● EXERCISE INPUTS
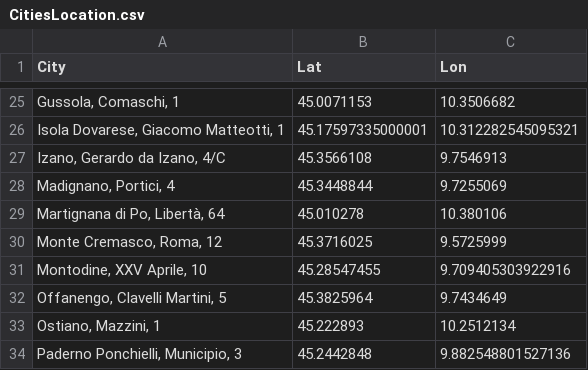
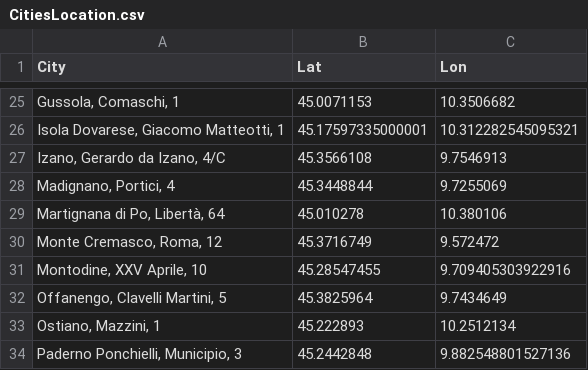
Before and after one commit to MassimoCavagna/Bachelor-Thesis, a CSV file: Dati/altro/CitiesLocation.csv, drawn as a sheet; only a part is shown, gaps mark what is left out; the diff covers the shown part only.

```diff
--- a/Dati/altro/CitiesLocation.csv
+++ b/Dati/altro/CitiesLocation.csv
@@ -29,3 +29,3 @@ Madignano, Portici, 4;45.3448844;9.7255069
 Martignana di Po, Libertà, 64;45.010278;10.380106
-Monte Cremasco, Roma, 12;45.3716025;9.5725999
+Monte Cremasco, Roma, 12;45.3716749;9.572472
 Montodine,  XXV Aprile, 10;45.28547455;9.709405303922916
```
Also changed, not shown: 20 edited cells elsewhere in this file, 3 other files.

● WORK INSTRUCTIONS
Drop the pictures; repeat the listing above exactly.

● RESPONSE
Before and after one commit to MassimoCavagna/Bachelor-Thesis, a CSV file: Dati/altro/CitiesLocation.csv, drawn as a sheet; only a part is shown, gaps mark what is left out; the diff covers the shown part only.

```diff
--- a/Dati/altro/CitiesLocation.csv
+++ b/Dati/altro/CitiesLocation.csv
@@ -29,3 +29,3 @@ Madignano, Portici, 4;45.3448844;9.7255069
 Martignana di Po, Libertà, 64;45.010278;10.380106
-Monte Cremasco, Roma, 12;45.3716025;9.5725999
+Monte Cremasco, Roma, 12;45.3716749;9.572472
 Montodine,  XXV Aprile, 10;45.28547455;9.709405303922916
```
Also changed, not shown: 20 edited cells elsewhere in this file, 3 other files.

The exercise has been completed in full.